Joe is an average kid on spring break when he’s abducted by alien spies. This sets off a series of events that are both fun and entertaining. What was the initial goal when starting this novel and how did it change as you were writing it?
EDWARD: It started out as a 14 page script; typed on loose leaf paper, back in high school when I was big into super 8 film (before VCRs or home computers were invented). Then it sat until I decided to convert it into a book (the iMac was invented but the iPod wasn’t.) and then it sat until two years ago when Al and I decided to give the self-publishing world a go. I figured if I was only able to write one book in my lifetime, (and it seemed to be taking that long) I would make it the book I’d want to read, so my target audience was one. And I’ve been my own best customer. There was pressure to follow market criteria for a successful book; a dazzling cover, writing to a customer base, grammar and punctuation, but I don’t do well that way.
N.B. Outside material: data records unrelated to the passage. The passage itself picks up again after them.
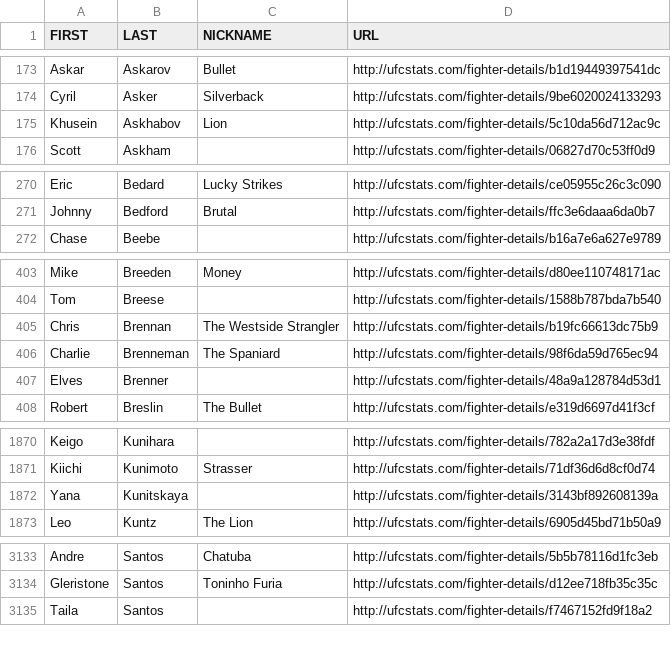
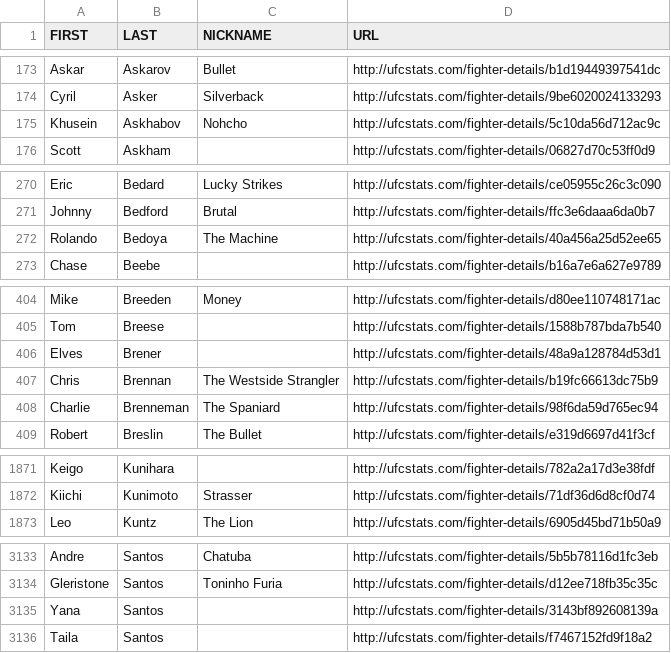
Before and after one commit to rajdesai1/UFC-Stats-Scrap, a CSV file: ufc_fighter_details.csv, drawn as a sheet; only a part is shown, gaps mark what is left out; the diff covers the shown part only.

```diff
--- a/ufc_fighter_details.csv
+++ b/ufc_fighter_details.csv
@@ -174,3 +174,3 @@ Askar,Askarov,Bullet,http://ufcstats.com/fighter-details/b1d19449397541dc
 Cyril,Asker,Silverback,http://ufcstats.com/fighter-details/9be6020024133293
-Khusein,Askhabov,Lion,http://ufcstats.com/fighter-details/5c10da56d712ac9c
+Khusein,Askhabov,Nohcho,http://ufcstats.com/fighter-details/5c10da56d712ac9c
 Scott,Askham,,http://ufcstats.com/fighter-details/06827d70c53ff0d9
@@ -271,2 +271,3 @@ Eric,Bedard,Lucky Strikes,http://ufcstats.com/fighter-details/ce05955c26c3c090
 Johnny,Bedford,Brutal,http://ufcstats.com/fighter-details/ffc3e6daaa6da0b7
+Rolando,Bedoya,The Machine,http://ufcstats.com/fighter-details/40a456a25d52ee65
 Chase,Beebe,,http://ufcstats.com/fighter-details/b16a7e6a627e9789
@@ -404,5 +405,5 @@ Mike,Breeden,Money,http://ufcstats.com/fighter-details/d80ee110748171ac
 Tom,Breese,,http://ufcstats.com/fighter-details/1588b787bda7b540
+Elves,Brener,,http://ufcstats.com/fighter-details/48a9a128784d53d1
 Chris,Brennan,The Westside Strangler,http://ufcstats.com/fighter-details/b19fc66613dc75b9
 Charlie,Brenneman,The Spaniard,http://ufcstats.com/fighter-details/98f6da59d765ec94
-Elves,Brenner,,http://ufcstats.com/fighter-details/48a9a128784d53d1
 Robert,Breslin,The Bullet,http://ufcstats.com/fighter-details/e319d6697d41f3cf
@@ -1871,3 +1872,2 @@ Keigo,Kunihara,,http://ufcstats.com/fighter-details/782a2a17d3e38fdf
 Kiichi,Kunimoto,Strasser,http://ufcstats.com/fighter-details/71df36d6d8cf0d74
-Yana,Kunitskaya,,http://ufcstats.com/fighter-details/3143bf892608139a
 Leo,Kuntz,The Lion,http://ufcstats.com/fighter-details/6905d45bd71b50a9
@@ -3134,2 +3134,3 @@ Andre,Santos,Chatuba,http://ufcstats.com/fighter-details/5b5b78116d1fc3eb
 Gleristone,Santos,Toninho Furia,http://ufcstats.com/fighter-details/d12ee718fb35c35c
+Yana,Santos,,http://ufcstats.com/fighter-details/3143bf892608139a
 Taila,Santos,,http://ufcstats.com/fighter-details/f7467152fd9f18a2
```
Also changed, not shown: 4 edited cells elsewhere in this file, ufc_fighter_tott.csv.
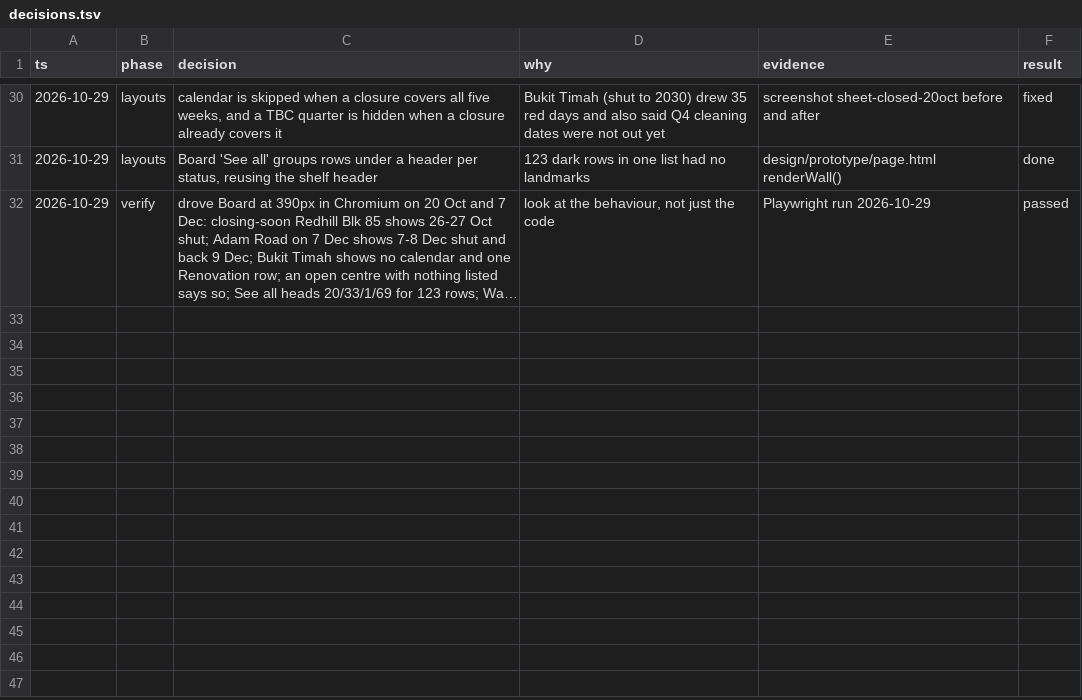
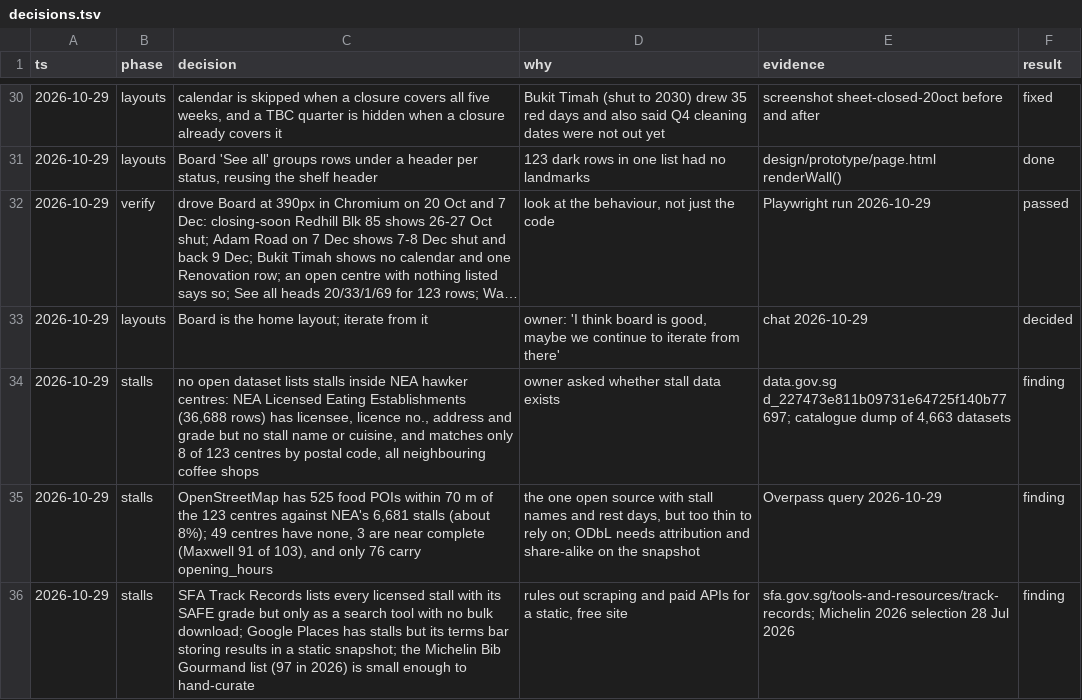
Before and after one commit to jazzpeh/hawkergowhere, a TSV file: design/decisions.tsv, drawn as a sheet; only a part is shown, gaps mark what is left out; long unchanged cells end in …; the diff names each change by its address in the sheet, - before the commit and + after, or states it on an @@ line.

```diff
--- a/design/decisions.tsv
+++ b/design/decisions.tsv
+row 33: 2026-10-29 | layouts | Board is the home layout; iterate from it | owner: 'I think board is good, maybe we continue to iterate from there' | chat 2026-10-29 | decided
+row 34: 2026-10-29 | stalls | no open dataset lists stalls inside NEA hawker centres: NEA Licensed Eating Establishments (36,688 rows) has licensee, licence no., address and grade but no stall name or cuisine, and matches only 8 of 123 centres by postal code, all neighbouring coffee shops | owner asked whether stall data exists | data.gov.sg d_227473e811b09731e64725f140b77697; catalogue dump of 4,663 datasets | finding
+row 35: 2026-10-29 | stalls | OpenStreetMap has 525 food POIs within 70 m of the 123 centres against NEA's 6,681 stalls (about 8%); 49 centres have none, 3 are near complete (Maxwell 91 of 103), and only 76 carry opening_hours | the one open source with stall names and rest days, but too thin to rely on; ODbL needs attribution and share-alike on the snapshot | Overpass query 2026-10-29 | finding
+row 36: 2026-10-29 | stalls | SFA Track Records lists every licensed stall with its SAFE grade but only as a search tool with no bulk download; Google Places has stalls but its terms bar storing results in a static snapshot; the Michelin Bib Gourmand list (97 in 2026) is small enough to hand-curate | rules out scraping and paid APIs for a static, free site | sfa.gov.sg/tools-and-resources/track-records; Michelin 2026 selection 28 Jul 2026 | finding
```
Also changed, not shown: 1 other file.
I’m a little rough around the edges and unrefined and my story is too.
ALLEN: As this was an idea Ed had back in our school days, I think we both wanted to maintain as much of our original “fun concept” and yet bring it a more grown up feeling. We wanted others to fall in love with Joe as we had over the years.
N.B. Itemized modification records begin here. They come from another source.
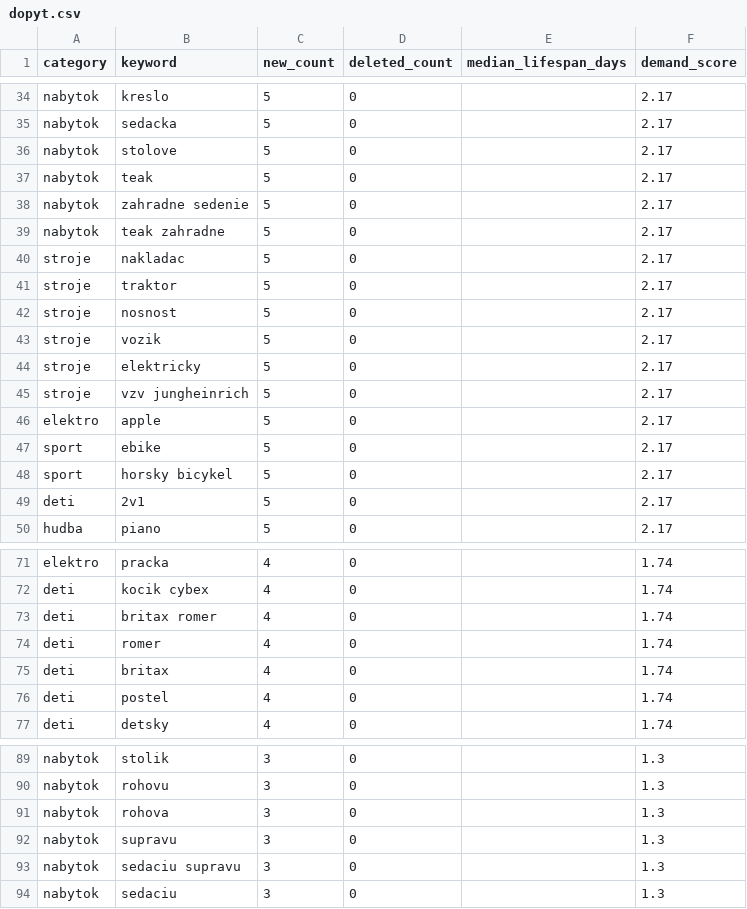
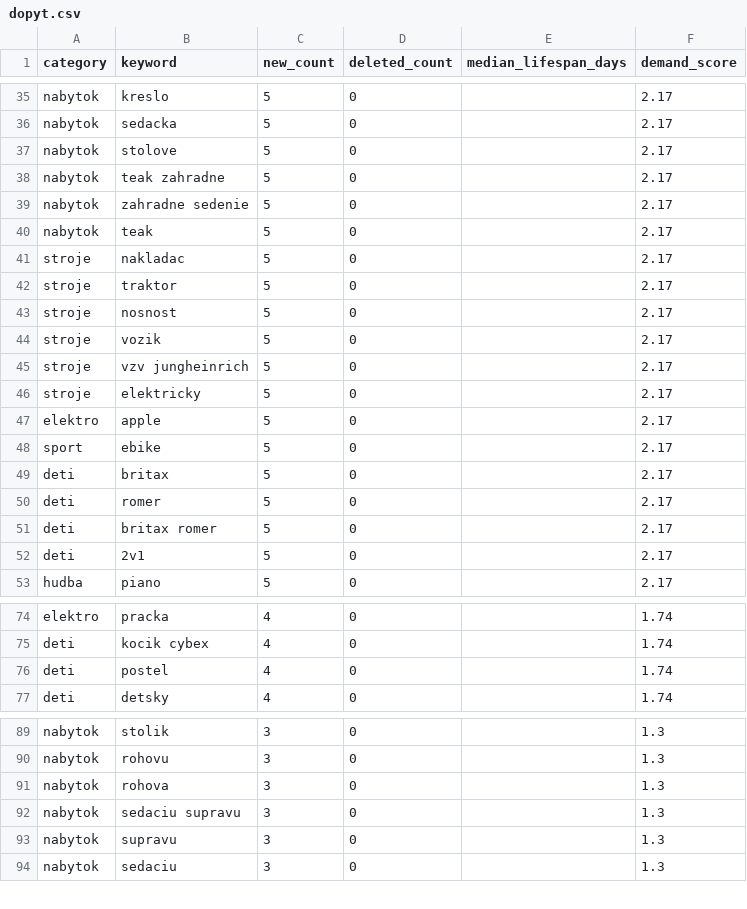
Before and after one commit to MichalTrnavsky/Testing-sites, a CSV file: reports/dopyt.csv, drawn as a sheet; only a part is shown, gaps mark what is left out; the diff covers the shown part only.

```diff
--- a/reports/dopyt.csv
+++ b/reports/dopyt.csv
@@ -36,5 +37,5 @@ nabytok,sedacka,5,0,,2.17
 nabytok,stolove,5,0,,2.17
+nabytok,teak zahradne,5,0,,2.17
+nabytok,zahradne sedenie,5,0,,2.17
 nabytok,teak,5,0,,2.17
-nabytok,zahradne sedenie,5,0,,2.17
-nabytok,teak zahradne,5,0,,2.17
 stroje,nakladac,5,0,,2.17
@@ -43,7 +44,9 @@ stroje,nosnost,5,0,,2.17
 stroje,vozik,5,0,,2.17
+stroje,vzv jungheinrich,5,0,,2.17
 stroje,elektricky,5,0,,2.17
-stroje,vzv jungheinrich,5,0,,2.17
 elektro,apple,5,0,,2.17
 sport,ebike,5,0,,2.17
-sport,horsky bicykel,5,0,,2.17
+deti,britax,5,0,,2.17
+deti,romer,5,0,,2.17
+deti,britax romer,5,0,,2.17
 deti,2v1,5,0,,2.17
@@ -72,5 +75,2 @@ elektro,pracka,4,0,,1.74
 deti,kocik cybex,4,0,,1.74
-deti,britax romer,4,0,,1.74
-deti,romer,4,0,,1.74
-deti,britax,4,0,,1.74
 deti,postel,4,0,,1.74
@@ -91,4 +91,4 @@ nabytok,rohovu,3,0,,1.3
 nabytok,rohova,3,0,,1.3
+nabytok,sedaciu supravu,3,0,,1.3
 nabytok,supravu,3,0,,1.3
-nabytok,sedaciu supravu,3,0,,1.3
 nabytok,sedaciu,3,0,,1.3
```
Also changed, not shown: 2 added rows, 1 removed row, 15 moved rows and 1 edited cell elsewhere in this file, reports/arbitraz.csv, 6 other files.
It seemed like you had a lot of fun writing this book. What was your favorite part to write?
ALLEN: As part of our process we would both send each other changes we wanted and Ed would choose what he thought was best. I would open up his changes and often be laughing out loud minutes later. Ed always had the better sense of humor. For me the beginning is the most fun to write as it is the most important part, without a good start readers won’t keep reading.
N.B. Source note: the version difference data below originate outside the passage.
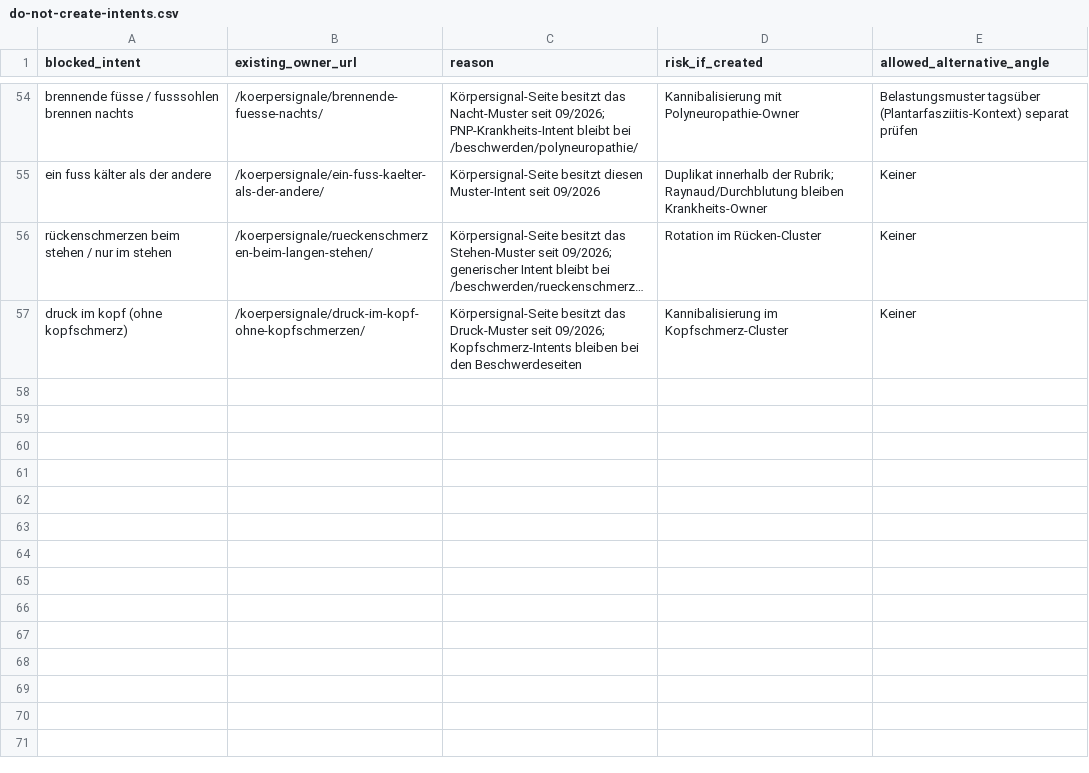
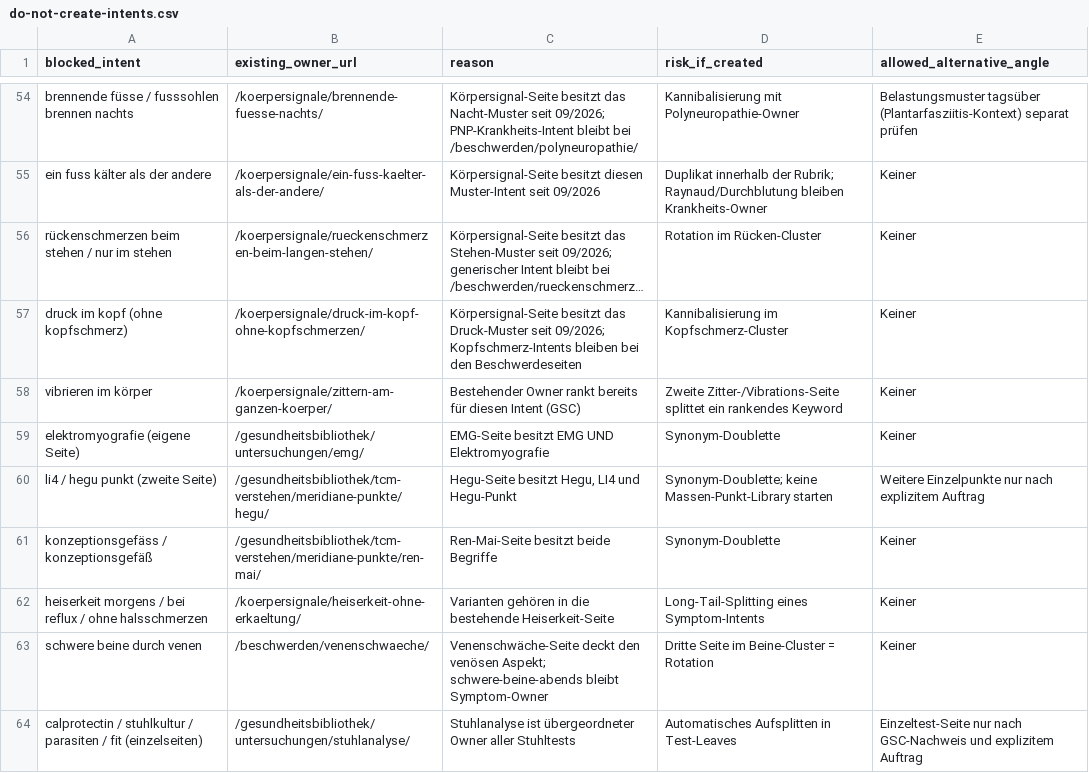
Before and after one commit to Thehwang88/tcm-ch, a CSV file: seo/do-not-create-intents.csv, drawn as a sheet; only a part is shown, gaps mark what is left out; long unchanged cells end in …; the diff names each change by its address in the sheet, - before the commit and + after, or states it on an @@ line.

```diff
--- a/seo/do-not-create-intents.csv
+++ b/seo/do-not-create-intents.csv
+row 58: vibrieren im körper | /koerpersignale/zittern-am-ganzen-koerper/ | Bestehender Owner rankt bereits für diesen Intent (GSC) | Zweite Zitter-/Vibrations-Seite splittet ein rankendes Keyword | Keiner
+row 59: elektromyografie (eigene Seite) | /gesundheitsbibliothek/untersuchungen/emg/ | EMG-Seite besitzt EMG UND Elektromyografie | Synonym-Doublette | Keiner
+row 60: li4 / hegu punkt (zweite Seite) | /gesundheitsbibliothek/tcm-verstehen/meridiane-punkte/hegu/ | Hegu-Seite besitzt Hegu, LI4 und Hegu-Punkt | Synonym-Doublette; keine Massen-Punkt-Library starten | Weitere Einzelpunkte nur nach explizitem Auftrag
+row 61: konzeptionsgefäss / konzeptionsgefäß | /gesundheitsbibliothek/tcm-verstehen/meridiane-punkte/ren-mai/ | Ren-Mai-Seite besitzt beide Begriffe | Synonym-Doublette | Keiner
+row 62: heiserkeit morgens / bei reflux / ohne halsschmerzen | /koerpersignale/heiserkeit-ohne-erkaeltung/ | Varianten gehören in die bestehende Heiserkeit-Seite | Long-Tail-Splitting eines Symptom-Intents | Keiner
+row 63: schwere beine durch venen | /beschwerden/venenschwaeche/ | Venenschwäche-Seite deckt den venösen Aspekt; schwere-beine-abends bleibt Symptom-Owner | Dritte Seite im Beine-Cluster = Rotation | Keiner
+row 64: calprotectin / stuhlkultur / parasiten / fit (einzelseiten) | /gesundheitsbibliothek/untersuchungen/stuhlanalyse/ | Stuhlanalyse ist übergeordneter Owner aller Stuhltests | Automatisches Aufsplitten in Test-Leaves | Einzeltest-Seite nur nach GSC-Nachweis und explizitem Auftrag
```
Also changed, not shown: seo/master-keyword-url-map.csv, 16 other files.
EDWARD: The most fun and most frustrating was weaving Poe’s ‘Raven’ into a chapter, but I also enjoyed turning the play by play of the Ali/Fraser, ‘Rumble in the Jungle’ into a diplomatic fray. Unfortunately Longfellow, Tennyson and Whitman took a beating too. Sometimes things don’t work out well like my attempt to turn a car chase into a foxhunt but that did spawn the British/Aussie feud between the helicopter pilots. I also enjoyed paying homage to all the sci-fi I grew up with by weaving a lot of trivia into the book, the numbers 42, 2001, 1999 and terms like space seed, Thunderbirds, and countless more.
Joe is an interesting character, that encounters many odd situations and aliens. What were the driving ideals behind the characters development throughout the story?
ALLEN: I have always felt we took the best of both of us and smashed it together to create Joe. So he is truly an average earthling. Other characters developed by trial and error. Whatever seemed best to throw Joe into some crazy situation seemed the direction that the other characters went. Then we tried to keep them as believable as possible.
EDWARD: I always found that ordinary people in extraordinary situations make the best stories. I also figured if we gave any character a name, they needed an idiom, because all people have their little quirks and it seems to make them more real. Other than that the characters drove the story, I was along for the ride and didn’t really know how it was going to turn out at times.
What is the next book that you are working on and when will it be available?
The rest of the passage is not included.